For each line of the listing, output an exact copy.

Segment Start: Data excerpts

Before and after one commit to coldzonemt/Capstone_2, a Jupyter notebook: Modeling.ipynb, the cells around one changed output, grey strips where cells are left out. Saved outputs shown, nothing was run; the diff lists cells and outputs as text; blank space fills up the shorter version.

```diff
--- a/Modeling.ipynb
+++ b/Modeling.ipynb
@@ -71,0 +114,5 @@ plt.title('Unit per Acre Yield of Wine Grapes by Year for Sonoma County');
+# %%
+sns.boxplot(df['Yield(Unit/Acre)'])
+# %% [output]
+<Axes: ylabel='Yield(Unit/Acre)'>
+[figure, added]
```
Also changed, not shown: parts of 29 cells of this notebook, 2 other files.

Segment End: Data excerpts

- _Finished exercise_
Before and after one commit to coldzonemt/Capstone_2, a Jupyter notebook: Modeling.ipynb, the cells around one changed output, grey strips where cells are left out. Saved outputs shown, nothing was run; the diff lists cells and outputs as text; blank space fills up the shorter version.

```diff
--- a/Modeling.ipynb
+++ b/Modeling.ipynb
@@ -71,0 +114,5 @@ plt.title('Unit per Acre Yield of Wine Grapes by Year for Sonoma County');
+# %%
+sns.boxplot(df['Yield(Unit/Acre)'])
+# %% [output]
+<Axes: ylabel='Yield(Unit/Acre)'>
+[figure, added]
```
Also changed, not shown: parts of 29 cells of this notebook, 2 other files.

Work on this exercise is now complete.